A basic bit of theory applies to what you are attempting: the maximum power transfer to the load occurs when the source impedance (the amp) and the load impedance (the speaker) are exactly equal. If your amp was designed to tolerate both 4 ohm and 8 ohm speakers, the designer probably set the internal amplifier impedance at a compromise between those two values. In bridged mode, the two amps togather would (ideally) deliver twice the power to the same load as a single amp in a standalone configuration.
The rub comes in because we are talking about impedance, not DC resistance. Directly-driven ESLs (which I think include Magnepans) are a huge capacitive load, which varies all over the place as a function of frequency. Transformer-coupled ESLs have the opposite problem, they are highly inductive. The amp impedance expressed in ohms is a function of the frequency, and in bridged mode not only does the power double, so does the variation in source impedance (the bridged amps). Directly-driven ESLs have a higher impedance with lower frequencies, while impedance decreases at higher frequencies, and there is interaction with the amp internal impedance.
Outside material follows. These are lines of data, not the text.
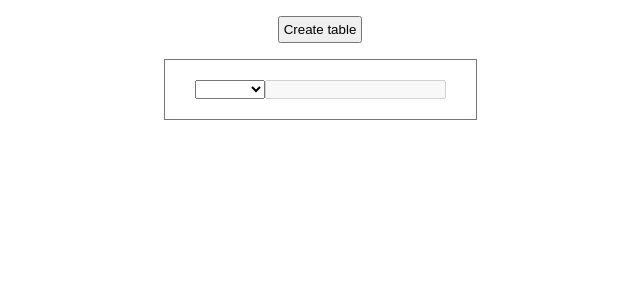
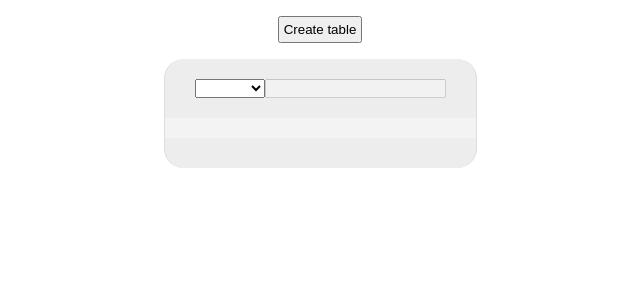
Before and after one commit to nikolai-vysotskyi/table-component, a Nuxt app: page / in a window 1280 px wide. Both pictures are taken after a click on the button "Create table". Shown: the top 300 px of the page, without its empty margins (320-960 px from the left). Built offline with nearby package versions, Linux system fonts and the light colour scheme.

Commit message:
Config and Styled Table Component

```diff
--- a/assets/scss/components/Footer.scss
+++ b/assets/scss/components/Footer.scss
@@ -1,19 +1,36 @@
 .footer {
-  //display: table-row;
   display: table-header-group;
+
+  font-weight: bold;
+  text-align: left;
+  border: none;
+  padding: 10px 15px;
+  background: #EDEDED;
+  font-size: 14px;
+  border-bottom: 1px solid #ddd;
 
   .footer_item {
     display: table-cell;
-    padding: 20px 30px;
-    border: 1px solid #797474;
-    border-radius: 0;
+    padding: 15px 30px;
   }
-  .footer_item:focus, .footer_item:active {
-    border-radius: 0;
-    //outline: none;
+
+  .footer_item-value{
+    display: flex;
   }
 
   .footer_item-new{
     margin-left: 20px;
   }
+
+  .footer_item:first-child {
+    border-left: 1px solid #ddd;
+    border-radius: 0 0 0 20px;
+  }
+  .footer_item:last-child {
+    border-right: 1px solid #ddd;
+    border-radius: 0 0 20px 0;
+  }
+  .footer_item:only-child{
+    border-radius: 0 0 20px 20px;
+  }
 }
--- a/assets/scss/components/Header.scss
+++ b/assets/scss/components/Header.scss
@@ -1,16 +1,28 @@
 .header {
-  //display: table-row;
   display: table-header-group;
+  font-weight: bold;
+  text-align: left;
+  border: none;
+  padding: 10px 15px;
+  background: #EDEDED;
+  font-size: 14px;
+  border-top: 1px solid #ddd;
+
+  .header_item:first-child {
+    border-left: 1px solid #ddd;
+    border-radius: 20px 0 0 0;
+  }
+  .header_item:last-child {
+    border-right: 1px solid #ddd;
+    border-radius: 0 20px 0 0;
+  }
+  .header_item:only-child{
+    border-radius: 20px 20px 0 0;
+  }
 
   .header_item {
     display: table-cell;
     padding: 20px 30px;
-    border: 1px solid #797474;
-    border-radius: 0;
-  }
-  .header_item:focus, .header_item:active {
-    border-radius: 0;
-    //outline: none;
   }
 
   .header_item-new{
--- a/assets/scss/components/Matrix.scss
+++ b/assets/scss/components/Matrix.scss
@@ -1,16 +1,35 @@
+.matrix{
+
+}
+
 .matrix_rows {
   display: table-row-group;
-  //display: table-row;
 
   .matrix_item {
-    padding: 15px 30px;
-    border: 1px solid #797474;
-    border-radius: 0;
     display: table-cell;
+
+    text-align: left;
+    border: none;
+    padding: 10px 15px;
+    font-size: 14px;
+    vertical-align: top;
   }
+
+  .matrix_elem {
+    .matrix_item:nth-last-child(2){
+      border-right: 1px solid #ddd;
+    }
+  }
+
   .matrix_item:focus, .matrix_item:active {
     border-radius: 0;
-    //outline: none;
+  }
+
+  .matrix_item:first-child {
+    border-left: 1px solid #ddd;
+  }
+  .matrix_item:last-child{
+    border-right: 1px solid #ddd;
   }
 
   .matrix_item-new{
@@ -28,5 +47,46 @@
     display: block;
     visibility: hidden;
     height: 0;
+    width: 0;
   }
 }
+
+.matrix_rows-parent{
+  .matrix_row {
+    .matrix_item {
+      background: #f3f3f3;
+    }
+  }
+}
+.matrix_rows-parent:nth-child(odd){
+  .matrix_elem {
+    .matrix_item {
+      background: #fff;
+    }
+  }
+  .matrix_rows-child {
+    .matrix_row:nth-child(even){
+      .matrix_item {
+        background: #fff;
+      }
+    }
+  }
+}
+
+.matrix_rows-parent:nth-child(even){
+  .matrix_rows-child {
+    .matrix_row:nth-child(odd){
+      .matrix_item {
+        background: #fff;
+      }
+    }
+  }
+}
+
+.matrix_rows-child {
+  .matrix_row:last-child{
+    .matrix_item {
+      border-bottom: 1px solid #ddd;
+    }
+  }
+}
--- /dev/null
+++ b/assets/scss/components/Value.scss
@@ -0,0 +1,3 @@
+.value {
+  display: flex;
+}
--- a/assets/scss/pages/Table.scss
+++ b/assets/scss/components/index.scss
@@ -2,7 +2,10 @@
   display: flex;
   flex-wrap: wrap;
   justify-content: center;
-  width: 100vw;
+  width: 100%;
+  border: none;
+  margin-bottom: 20px;
+  border-collapse: separate;
 
   .table_content {
     display: table;
@@ -13,14 +16,4 @@
     display: block;
   }
 
-  .matrix_row{
-    display: table-row;
-  }
-
-  .matrix_item {
-    padding: 15px 30px;
-    border: 1px solid #797474;
-    border-radius: 0;
-    display: table-cell;
-  }
 }
--- a/components/Table/Footer.vue
+++ b/components/Table/Footer.vue
@@ -4,6 +4,7 @@ import {min,max,count} from "~/functions/aggrigation";
 interface Props {
   matrix: Array<object>,
   headers: Array<object>,
+  matrixNewColumn: boolean,
 }
 defineProps<Props>();
 
@@ -18,7 +19,10 @@ const dataTypes = ["Max", "Min", "Count"];
       :key="index"
       class="footer_item"
     >
-      <div v-if="headers[index].type === 'Number'">
+      <div
+        v-if="headers[index].type === 'Number'"
+        class="footer_item-value"
+      >
         <select v-model="dataType.value[index]">
           <option
             v-for="type in dataTypes"
@@ -39,9 +43,13 @@ const dataTypes = ["Max", "Min", "Count"];
         </div>
       </div>
     </div>
+    <div
+      v-if="matrixNewColumn"
+      class="footer_item"
+    />
   </div>
 </template>
 
 <style lang="scss">
-@import "/assets/scss/components/Footer";
+  @import "/assets/scss/components/Footer";
 </style>
--- a/components/Table/Header.vue
+++ b/components/Table/Header.vue
@@ -5,14 +5,14 @@ interface Props {
 }
 defineProps<Props>();
 
-const emit = defineEmits(["headerItemAdd"]);
+const emit = defineEmits(["headerAddItem"]);
 
 const dataType = reactive({value: ""});
 const newHeaderText = ref("");
 const dataTypes = ["String", "Number"];
 
 const saveHeader = (e) => {
-	emit("headerItemAdd", {data: e.target.value, type: dataType.value});
+	emit("headerAddItem", {data: e.target.value, type: dataType.value});
 	dataType.value = null;
 	newHeaderText.value = null;
 };
--- a/components/Table/Matrix.vue
+++ b/components/Table/Matrix.vue
@@ -1,41 +1,39 @@
 <script setup lang="ts">
+import PlusIcon from "~/assets/svg/plus.svg";
+
 interface Props {
   matrix: Array<object>,
   headers: Array<object>,
+  matrixNewColumn: boolean,
 }
+
 defineProps<Props>();
 
-const emit = defineEmits(["matrixItemEdit", "matrixAddChild", "matrixHiddenChilds", "matrixEditingCell"]);
+const emit = defineEmits(["matrixEditCell", "matrixAddChild", "matrixHiddenChilds", "matrixEditingCell"]);
 
-const itemEdit = (item) => {
-	emit("matrixItemEdit", item);
-};
-
-const cellEdit = (cell: number, row: number, data: boolean, child?: number) => {
-	emit("matrixEditingCell", {cell, row, data, child});
-};
-
-const childAdd = (row: number) => {
-	emit("matrixAddChild", {row});
-};
-
-const childHidden = (row: number) => {
-	emit("matrixHiddenChilds", {row});
-};
+const cellEdit = (item) => emit("matrixEditCell", item);
+const cellEditing = (cell: number, row: number, data: boolean, child?: number) => emit("matrixEditingCell", {
+	cell,
+	row,
+	data,
+	child
+});
+const childAdd = (row: number) => emit("matrixAddChild", {row});
+const childHidden = (row: number) => emit("matrixHiddenChilds", {row});
 </script>
 
 <template>
   <div
     v-for="(row, rowIndex) in matrix"
     :key="rowIndex"
-    class="matrix_rows"
+    class="matrix_rows-parent matrix_rows"
   >
-    <div class="matrix_row">
+    <div class="matrix_row matrix_elem">
       <div
         v-for="(cell, cellIndex) in headers"
         :key="cellIndex"
         class="matrix_item"
-        @dblclick="cellEdit(cellIndex, rowIndex, true)"
+        @dblclick="cellEditing(cellIndex, rowIndex, true)"
       >
         <TableValue
           :type="headers[cellIndex].type"
@@ -43,9 +41,14 @@ const childHidden = (row: number) => {
           :cell-index="cellIndex"
           :row-index="rowIndex"
           :value-type="cell.type"
-          @matrixItemEdit="item => emit('matrixItemEdit', item)"
+          @matrixEditCell="cellEdit"
         />
       </div>
+      <div
+        v-if="matrixNewColumn"
+        class="matrix_item"
+      />
+      <div>
         <button
           v-if="row.child.length"
           @click="childHidden(rowIndex)"
@@ -60,6 +63,7 @@ const childHidden = (row: number) => {
         >
           Create child
         </button>
+      </div>
     </div>
 
     <div
@@ -76,7 +80,7 @@ const childHidden = (row: number) => {
           v-for="(cell, cellIndex) in headers"
           :key="cellIndex"
           class="matrix_item"
-          @dblclick="cellEdit(cellIndex, rowIndex, true, childIndex)"
+          @dblclick="cellEditing(cellIndex, rowIndex, true, childIndex)"
         >
           <div v-if="child.cells[cellIndex] && !child.cells?.[cellIndex]?.editing">
             {{ child.cells?.[cellIndex]?.value }}
@@ -88,9 +92,13 @@ const childHidden = (row: number) => {
             :value="child.cells[cellIndex]?.value"
             :type="cell.type"
             :child-index="childIndex"
-            @matrixItemEdit="itemEdit"
+            @matrixEditCell="cellEdit"
           />
         </div>
+        <div
+          v-if="matrixNewColumn"
+          class="matrix_item"
+        />
       </div>
     </div>
   </div>
--- a/components/Table/NewItem.vue
+++ b/components/Table/NewItem.vue
@@ -14,7 +14,7 @@ interface MatrixItem {
   child: number;
 }
 
-const emit = defineEmits(["matrixItemEdit"]);
+const emit = defineEmits(["matrixEditCell"]);
 const props = defineProps<Props>();
 
 const newMatrixItem = ref(props.value);
@@ -30,7 +30,7 @@ const itemEdit = (e, row: number, cell: number, child: number) => {
 		child: child,
 	};
 
-	emit("matrixItemEdit", item);
+	emit("matrixEditCell", item);
 	newMatrixItem.value = null;
 };
 </script>
--- a/components/Table/index.vue
+++ b/components/Table/index.vue
@@ -1,6 +1,4 @@
 <script setup lang="ts">
-// toRaw(matrix.value)
-
 const headers = reactive([]);
 const matrix = ref([
 	{
@@ -11,7 +9,7 @@ const matrix = ref([
 ]);
 const matrixNewColumn = ref(false);
 
-const headerItemAdd = (val) => {
+const headerAddItem = (val) => {
 	headers.push(val);
 	matrixNewColumn.value = false;
 };
@@ -24,34 +22,19 @@ const matrixAddRow = () => {
 	});
 };
 
-const matrixAddChild = (val) => {
-	matrix.value[val.row].child.push({cells: []});
-};
+const matrixAddChild = (val) => matrix.value[val.row].child.push({cells: []});
+const matrixAddColumn = () => matrixNewColumn.value = true;
+const matrixHiddenChilds = (val) => matrix.value[val.row].childHidden = !matrix.value[val.row].childHidden;
 
-const matrixAddColumn = () => {
-	matrixNewColumn.value = true;
-};
-
-const matrixHiddenChilds = (val) => {
-	matrix.value[val.row].childHidden = !matrix.value[val.row].childHidden;
+const matrixEditCell = (val) => {
+	if(val.child >= 0) matrix.value[val.row].child[val.child].cells[val.cell] = val.data;
+	else matrix.value[val.row].cells[val.cell] = val.data;
 };
 
 const matrixEditingCell = (val) => {
-	if(val.child >= 0) {
-		matrix.value[val.row].child[val.child].cells[val.cell].editing = val.data;
-	} else {
-		matrix.value[val.row].cells[val.cell].editing = val.data;
-	}
+	if(val.child >= 0) matrix.value[val.row].child[val.child].cells[val.cell].editing = val.data;
+	else matrix.value[val.row].cells[val.cell].editing = val.data;
 };
-
-const matrixItemEdit = (val) => {
-	if(val.child >= 0) {
-		matrix.value[val.row].child[val.child].cells[val.cell] = val.data;
-	} else {
-		matrix.value[val.row].cells[val.cell] = val.data;
-	}
-};
-
 </script>
 
 <template>
@@ -65,14 +48,15 @@ const matrixItemEdit = (val) => {
       <TableHeader
         :headers="headers"
         :matrix-new-column="matrixNewColumn"
-        @headerItemAdd="headerItemAdd"
+        @headerAddItem="headerAddItem"
       />
 
       <TableMatrix
         v-if="matrix.length > 0"
         :matrix="matrix"
         :headers="headers"
-        @matrixItemEdit="matrixItemEdit"
+        :matrix-new-column="matrixNewColumn"
+        @matrixEditCell="matrixEditCell"
         @matrixEditingCell="matrixEditingCell"
         @matrixAddChild="matrixAddChild"
         @matrixHiddenChilds="matrixHiddenChilds"
@@ -81,6 +65,7 @@ const matrixItemEdit = (val) => {
       <TableFooter
         v-if="matrix.length > 0"
         :headers="headers"
+        :matrix-new-column="matrixNewColumn"
         :matrix="matrix"
       />
     </div>
@@ -88,5 +73,5 @@ const matrixItemEdit = (val) => {
 </template>
 
 <style lang="scss">
-@import "/assets/scss/pages/Table";
+  @import "/assets/scss/components";
 </style>
```
Also changed, not shown: components/Table/Controller.vue (+3 -8 lines), components/Table/Value.vue (+17 -31 lines), assets/svg/plus.svg (added), 1 other file (tests, documents, lock files or other folders). Lines whose indentation alone changed are shown as unchanged.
Such a load is highly likely to cause a destructive amplifier oscillation at a high frequency (I have heard that high pitched, barely audible screech which often means either your amp or your ESLs or both need repair).
Making matters worse, the amp's power supply may not be adequate to deliver 2X normal current in steady operation. The minimum load impedance could have been specified with this power supply limitation in mind, even if the output devices can tolerate the extra power - hard to say without examining the design. Another reality factor is that unless the output devices of both bridged amps are exactly matched - not just within the individual amps but from one amp to the other - the amps will load each other with more instability the result. Very high quality amps intended for bridged operation have had output devices perfectly matched to minimize such problems.
Forgive me, but if you are unhappy so soon after your amplifier purchase, it seems likely you neglected the basic hifi test principal: audition the exact equipment combination you think you want, either in your home or at least in a very similar sized room. Make sure that all factors including maximum volume and amplifier headroom are satisfactory by playing demanding source material. Most high-end dealers will work with you and offer favorable terms and let you exchange equipment for little or no cost for a reasonable period (as long as they make the sale).
As for "overclocking" your amp - with the same combination of speakers and amps, I would not try it myself. The risk of damage is too great. On at least one occasion, I repaired my ESLs and amp togather, it hurt financially. In your situation, I would experiment with speaker placement within the room and in relation to my listening position, to find a more ideal solution. You may trade off other factors for more volume with room gain - such as a very small "sweet spot" when listening. In any case, enjoy the music!